Doctoral Candidate, Linguistics
Misaki Kato is a doctoral student in linguistics, researching speech perception and production in second-language learners. Her studies began at Meiji University in Japan where an intensive English-language program had her study abroad for six months at the University of Oregon. During this time, she was inspired by the intricacies of understanding language. After graduation, she returned to the UO to pursue a master’s degree in linguistics with a specialization in language teaching.
Toward the end of her master’s studies, Kato made a discovery about what drove her interest. “I learned how to teach languages, but I wanted to know about how people learn languages,” says Kato.
In order to better understand this, she began the PhD program in linguistics at the UO. While in the program, Kato has led a number of research projects related to second-language speech learning, published two manuscripts in peer-reviewed journals, and has several more works under review. Kato says she loves how interdisciplinary the program is, and that her ability to work with different faculty members to gain insights and receive feedback are plusses.
Kato’s research has also been presented at several conferences, including several meetings of the Acoustical Society of America, the Linguistic Society of America, and the Psychonomic Society.
“Her performance in our program is unparalleled among other students in our program,” says Melissa Baese-Berk, associate professor of linguistics and Kato’s doctoral advisor. “She reads both broadly and deeply, and integrates this reading into her research.”
After completing her PhD, Kato plans to pursue post-doctoral research opportunities.
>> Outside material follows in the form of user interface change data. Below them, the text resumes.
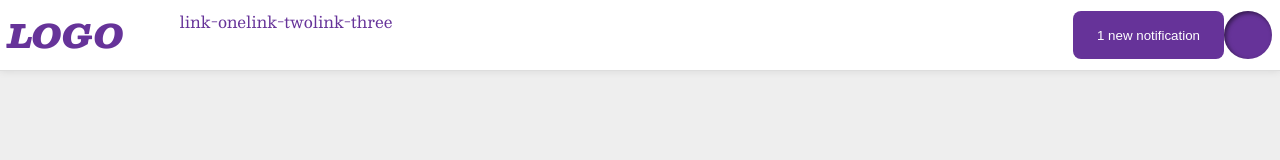
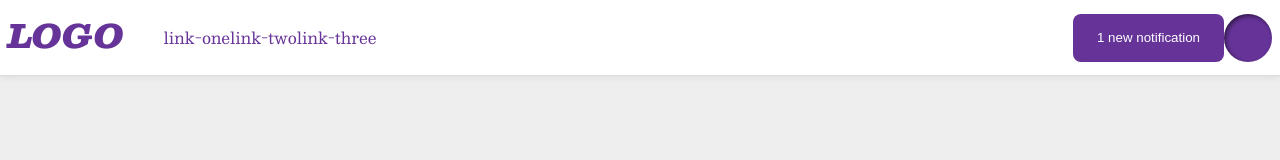
Before and after one commit to mnesfane/Theodinproject-Foundations-Course, a plain HTML site: page tutorial/css_assignments/flex/03-flex-header-2/index.html in a window 1280 px wide. Drawn offline with nearby package versions, Linux system fonts and the light colour scheme.

Commit message:
7eydt l margin to ul

```diff
--- a/tutorial/css_assignments/flex/03-flex-header-2/style.css
+++ b/tutorial/css_assignments/flex/03-flex-header-2/style.css
@@ -60,5 +60,5 @@ ul {
 }
 .part1 ul{
   display: flex;
-  margin: 0 16px;
+  /* margin: 0 16px; */
 }
```
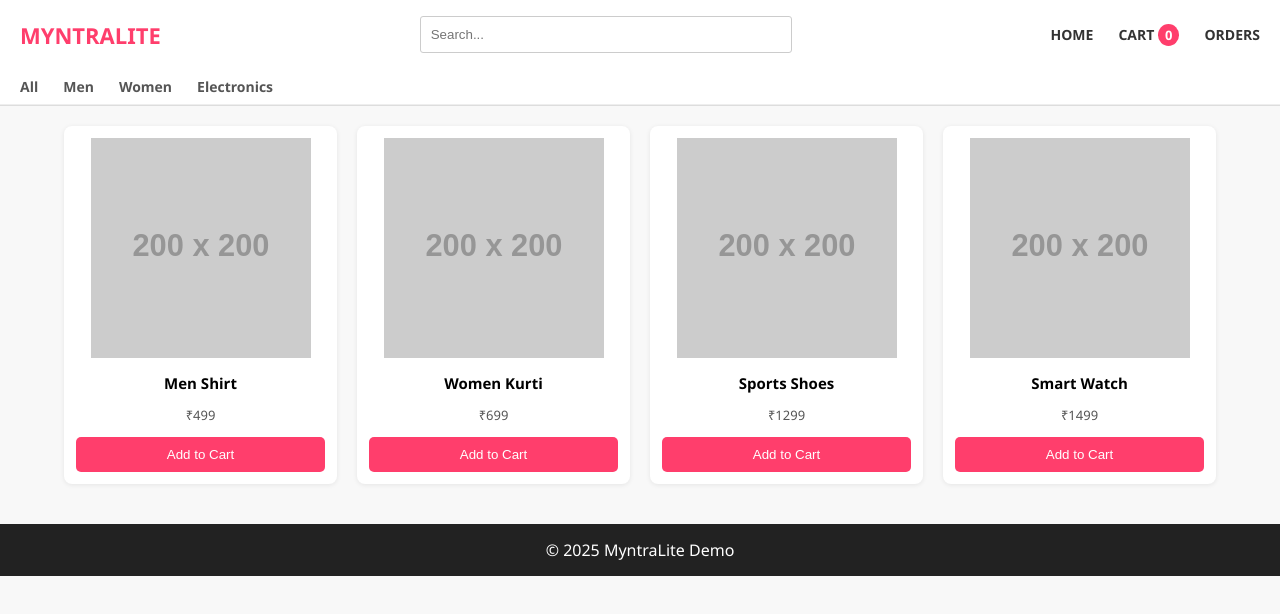
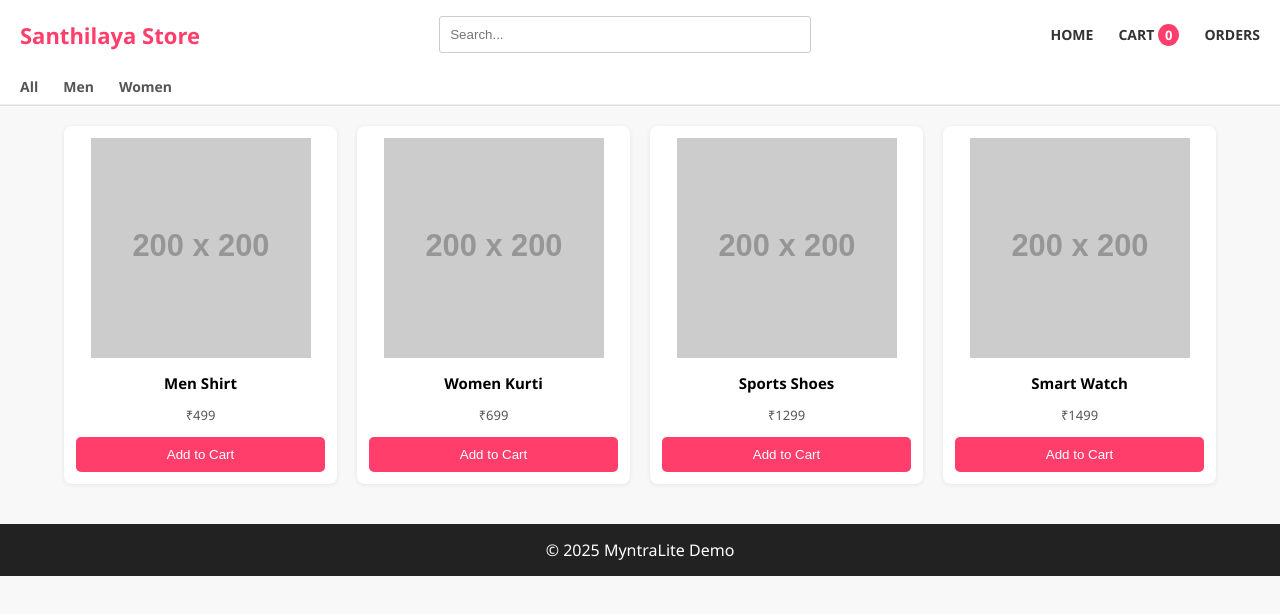
Before and after one commit to santhilaya/1, a plain HTML site: page index.html in a window 1280 px wide. Drawn offline with Linux system fonts and the light colour scheme; placeholder pictures from the web are drawn by us.

Commit message:
Update index.html

```diff
--- a/index.html
+++ b/index.html
@@ -76,7 +76,7 @@ footer{background:#222;color:#fff;text-align:center;padding:15px;margin-top:20px
 
 <header>
  <div class="top-bar">
-   <div class="logo">MYNTRALITE</div>
+   <div class="logo">Santhilaya Store</div>
    <div class="search-box"><input id="search" placeholder="Search..." onkeyup="renderProducts()"></div>
    <div class="nav-links">
      <a onclick="showPage('home')">Home</a>
@@ -90,7 +90,6 @@ footer{background:#222;color:#fff;text-align:center;padding:15px;margin-top:20px
    <a onclick="filterCategory('all')">All</a>
    <a onclick="filterCategory('men')">Men</a>
    <a onclick="filterCategory('women')">Women</a>
-   <a onclick="filterCategory('gadgets')">Electronics</a>
  </div>
 </header>
 
@@ -166,7 +165,7 @@ function addToCart(id){
  cart.push(products.find(p=>p.id===id));
  localStorage.setItem("cart",JSON.stringify(cart));
  updateCartCount();
- alert("Added to cart");
+ // alert("Added to cart");
 }
 
 function renderCart(){
```
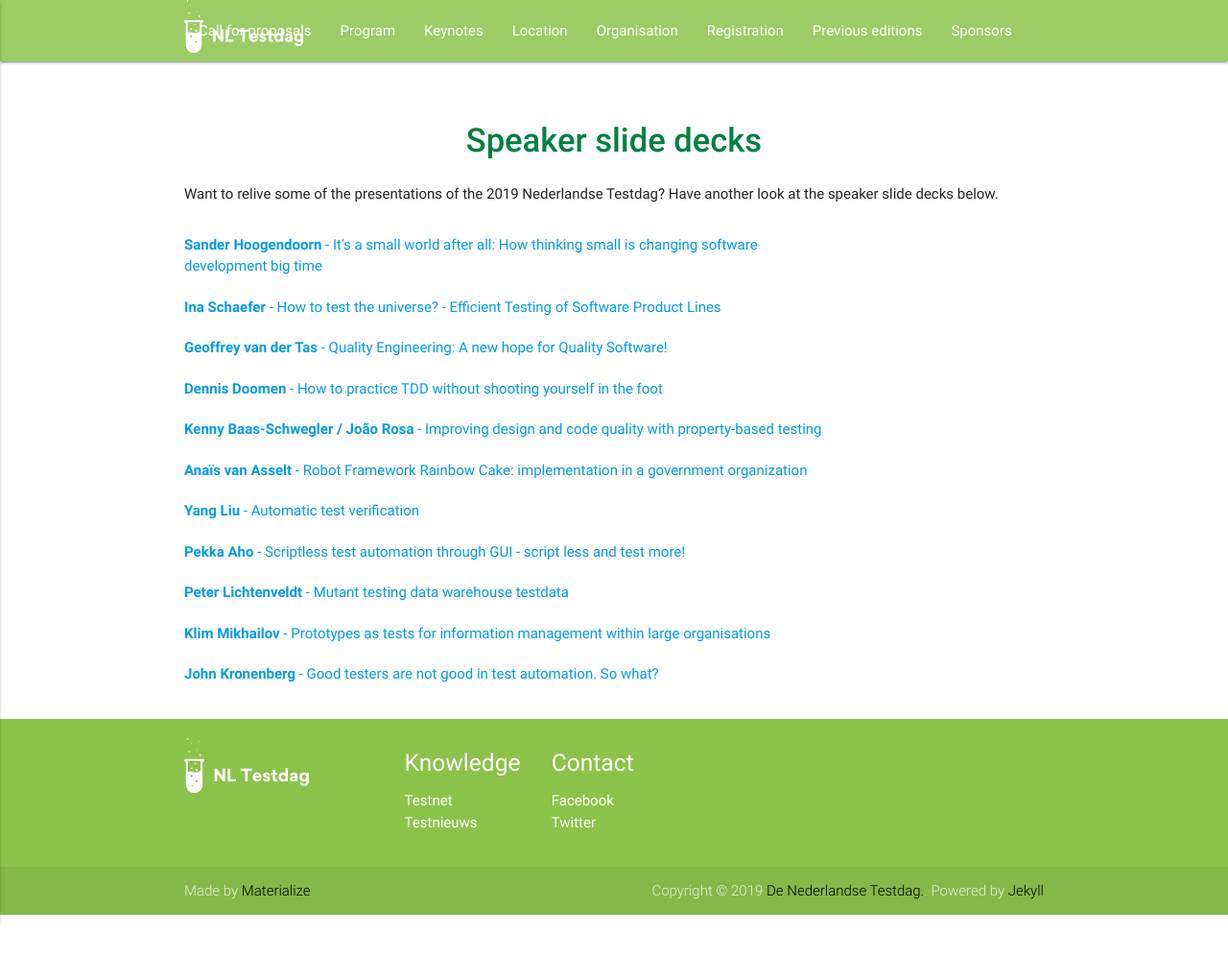
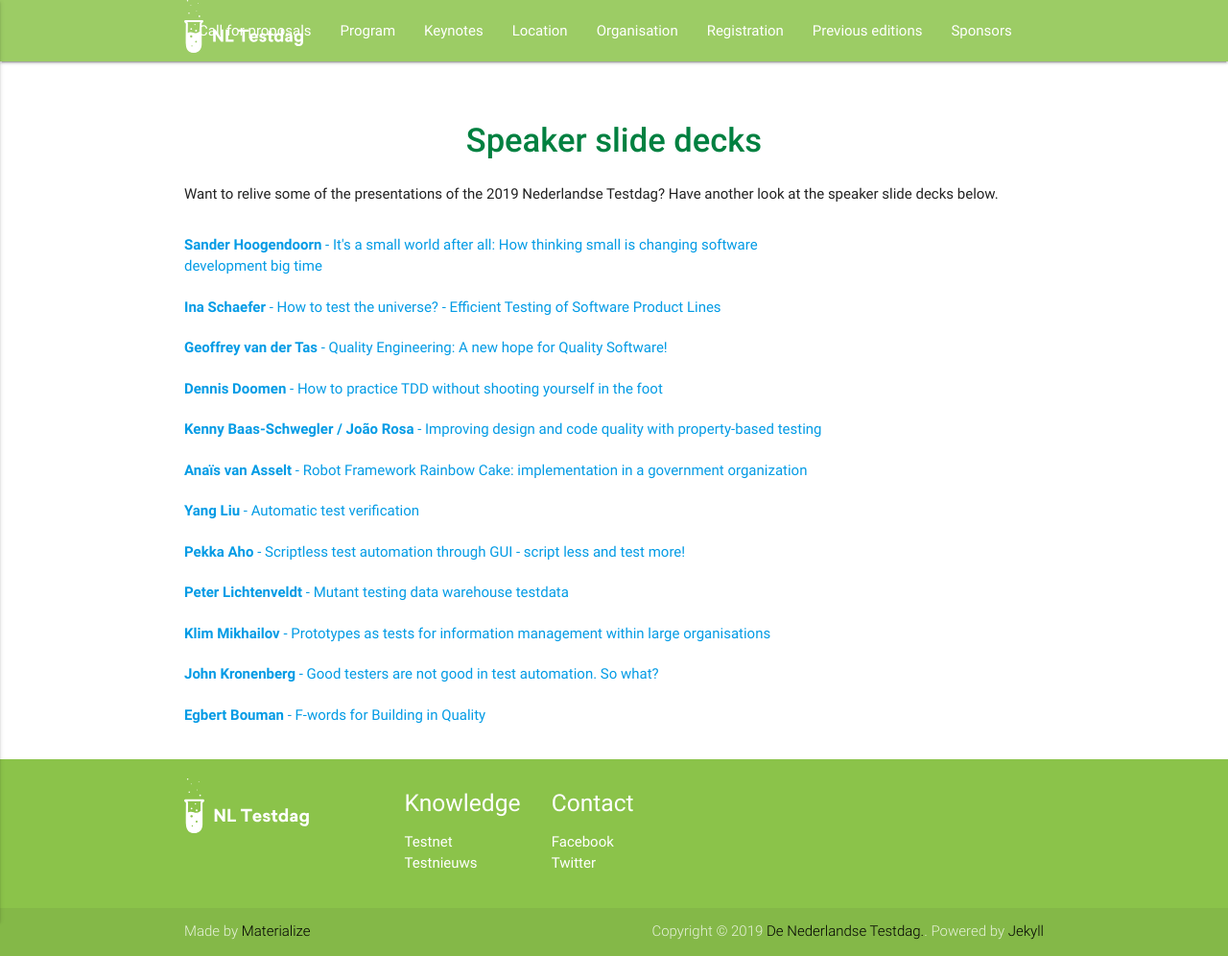
Before and after one commit to testdag2019/testdag2019.github.io, a Jekyll site: the page built from 07-slides.md, in a window 1280 px wide. Shown: the whole page at 96% size. Built offline with Jekyll 4.4.1, drawn with Linux system fonts in a browser that asks for light colours; before the commit the page ends 953 px from its top, so only the background shows below that.

Commit message:
Added slide deck for Egbert

```diff
--- a/07-slides.md
+++ b/07-slides.md
@@ -42,4 +42,7 @@ Want to relive some of the presentations of the 2019 Nederlandse Testdag? Have a
 		<div class="row">
         	<div class="col s9 left-align"><a href="/pdf/john_kronenberg.pdf" target="_blank"><b>John Kronenberg</b> - Good testers are not good in test automation. So what?</a></div>
         </div>
+		<div class="row">
+        	<div class="col s9 left-align"><a href="/pdf/egbert_bouman.pdf" target="_blank"><b>Egbert Bouman</b> - F-words for Building in Quality</a></div>
+        </div>
 </div>
```
Also changed, not shown: 1 other file.
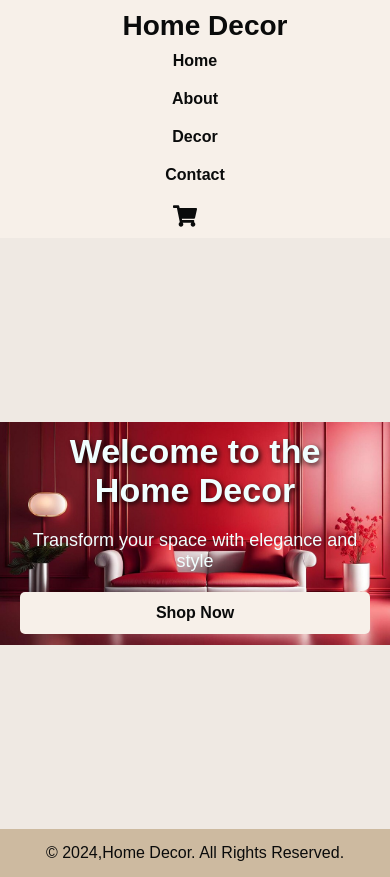
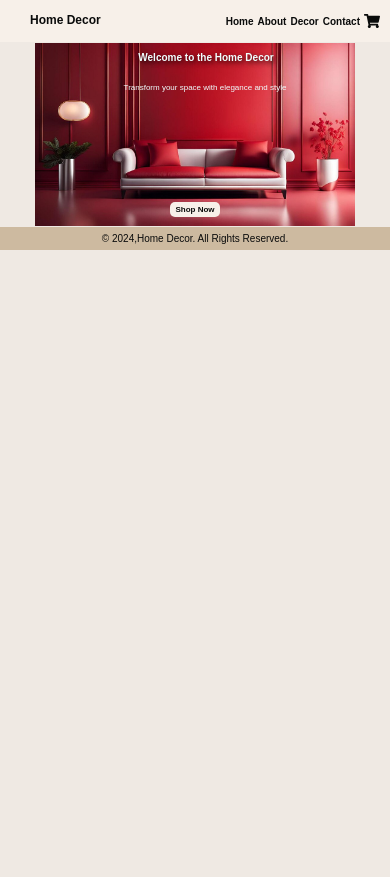
Before and after one commit to codewithhoney24/muttipage-Web-site, a Next.js app: page / in a window 390 px wide. After the commit the page ends 844 px from the top, so only its background shows below. Built offline with nearby package versions, Linux system fonts and the light colour scheme.

Commit message:
Update globals.css

```diff
--- a/src/app/globals.css
+++ b/src/app/globals.css
@@ -395,3 +395,134 @@ padding: 20px;
 .fade-in {
   animation: fadeIn 1.5s ease-in-out; /* Animation duration and easing */
 }
+
+
+@media (max-width: 680px) {
+  .header {
+    flex-direction: row; /* Keep header in a single row */
+    justify-content: space-between;
+    align-items: center;
+    padding: 5px 10px; /* Small padding for compact height */
+  }
+
+  .header .logo {
+    padding-top: 8px;
+    font-size: 12px; /* Smaller font size for logo */
+  }
+
+  .header nav {
+    flex-direction: row; /* Nav items stay in a row */
+    gap: 4px; /* Reduce space between links */
+    font-size: 10px; /* Smaller font size for nav links */
+  }
+
+  .cart-icon {
+    font-size: 16px; /* Further reduce icon size */
+    margin: 0; /* Remove extra margin */
+  }
+
+  .hero {
+     height: auto;
+      width: 100%;
+      /* Ensure the hero section fits within the viewport */
+      max-width: 320px; /* Prevent it from exceeding screen width */
+      padding: 10px;
+      height: 100%; /* Automatically adjust height based on content */
+      text-align: center;
+      margin: 0 auto; /* Center-align the hero section */
+      overflow: hidden;
+  }
+
+  .hero h1 {
+    font-size: 10px; /* Smaller font size for title */
+    padding-left: 22px;
+  }
+
+  .hero p {
+    margin-bottom: 20%;
+    font-size: 8px; /* Smaller font size for description */
+    padding-left: 20px;
+  }
+
+  .hero-button {
+    margin-top: 40%;
+    width: 50px;
+    padding: 3px 5px; /* Compact button padding */
+    font-size: 8px; /* Smaller font size for button text */
+  }
+  footer{
+
+
+    padding: 6px;
+    text-align: center; /* Center footer text */
+
+  }
+  footer p {
+    font-size: 10px; /* Smaller font size for footer text */
+  }
+}
+
+
+@media (max-width: 320px ) and (max-width: 480px) {
+  .header {
+    flex-direction: row; /* Keep header in a single row */
+    justify-content: space-between;
+    align-items: center;
+    padding: 5px 10px; /* Small padding for compact height */
+  }
+
+  .header .logo {
+    padding-top: 8px;
+    font-size: 12px; /* Smaller font size for logo */
+  }
+
+  .header nav {
+    flex-direction: row; /* Nav items stay in a row */
+    gap: 4px; /* Reduce space between links */
+    font-size: 10px; /* Smaller font size for nav links */
+  }
+
+  .cart-icon {
+    font-size: 16px; /* Further reduce icon size */
+    margin: 0; /* Remove extra margin */
+  }
+
+  .hero {
+     height: auto;
+      width: 100; /* Ensure the hero section fits within the viewport */
+      max-width: 320px; /* Prevent it from exceeding screen width */
+      padding: 10px;
+      height: 100%; /* Automatically adjust height based on content */
+      text-align: center;
+      margin: 0 auto; /* Center-align the hero section */
+      overflow: hidden;
+  }
+
+  .hero h1 {
+    font-size: 10px; /* Smaller font size for title */
+    padding-left: 22px;
+  }
+
+  .hero p {
+    margin-bottom: 20%;
+    font-size: 8px; /* Smaller font size for description */
+    padding-left: 20px;
+  }
+
+  .hero-button {
+    margin-top: 40%;
+    width: 50px;
+    padding: 3px 5px; /* Compact button padding */
+    font-size: 8px; /* Smaller font size for button text */
+  }
+  footer{
+
+
+    padding: 6px;
+    text-align: center; /* Center footer text */
+
+  }
+  footer p {
+    font-size: 10px; /* Smaller font size for footer text */
+  }
+}
```
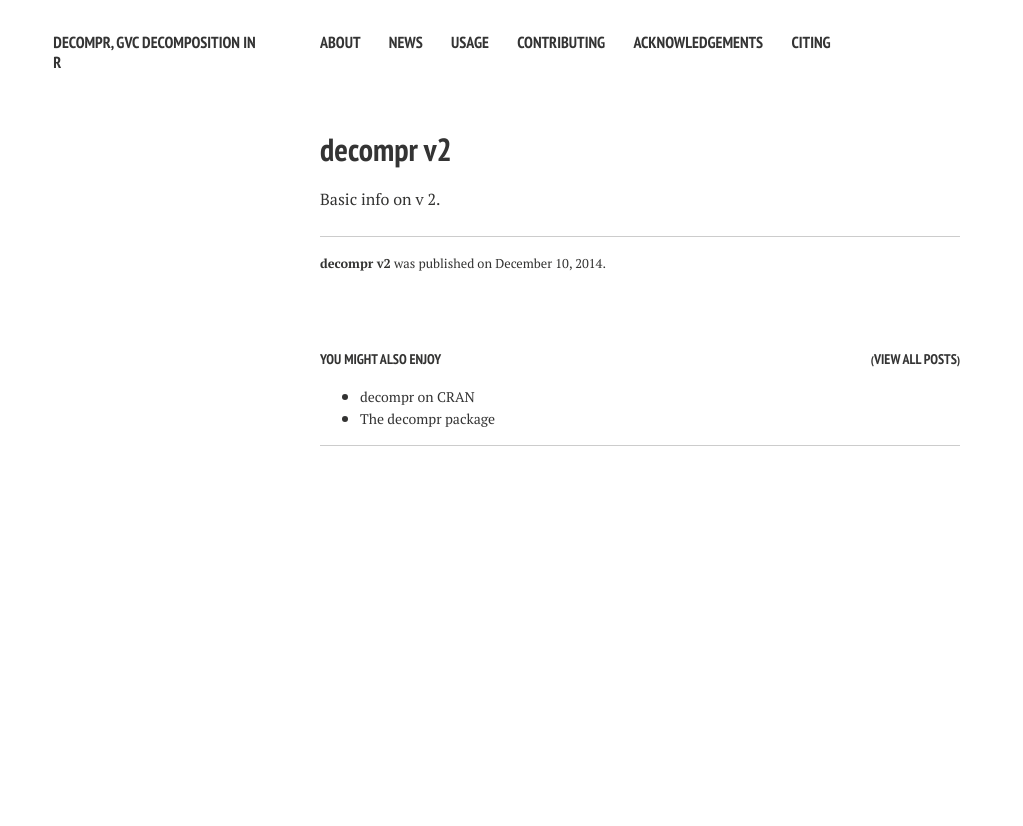
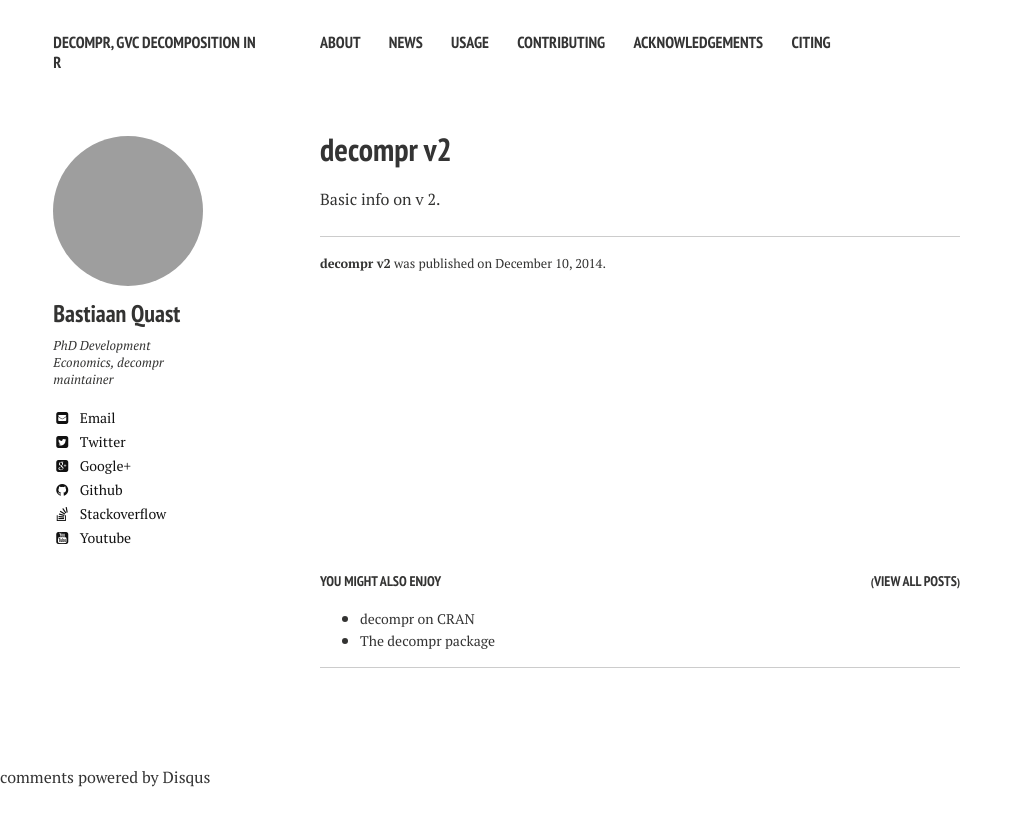
Before and after one commit to bquast/decompr, a Jekyll site: the page built from _posts/2014-12-10-decompr-v2.md, in a window 1280 px wide. Shown: the top 826 px of the page, without its empty margins (0-1023 px from the left). Built offline with Jekyll 4.4.1, drawn with Linux system fonts in a browser that asks for light colours; nearby versions of some CDN libraries; comment, search, counter and statistics services are not loaded; grey boxes are pictures that could not be loaded.

Commit message:
add author

```diff
--- a/_posts/2014-08-29-decompr-cran.md
+++ b/_posts/2014-08-29-decompr-cran.md
@@ -1,6 +1,7 @@
 ---
 layout: post
 title: decompr  on CRAN
+author: Bastiaan_Quast
 permalink: decompr-cran
 comments: true
 ---
```
Also changed, not shown: _posts/2014-08-05-decompr-package.md (+1 -0 lines), _posts/2014-12-10-decompr-v2.md (+2 -2 lines).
Ultimately, she hopes to find a position at a research institution to continue her work.
Speech perception and production of a second language
Kato’s research seeks to better understand the processes involved in second-language learning, including speech production and characteristics of native and non-native speech. This includes looking at accented speech perception and how it can carry identities about people that impact the perception of their speech. Kato’s findings may have serious implications for theoretical understanding of speech perception and production, and for how we facilitate language learning.
She hopes to be able to share her findings with people in applicable ways. For example, in 2018 Kato was part of a community outreach project at the Eugene Science Center’s “Meet a Scientist Day.” The exhibit showed kids what their voices looked like by having them speak into a microphone and visualize it using voice-analysis software.
The event was close to Valentine’s Day, so everyone said “Happy Valentine’s Day” into the mic. Organizers printed the results on cards for the kids to give to family members. It’s exhibits like this that have the potential to help people better understand the deeper processes behind languages, Kato says.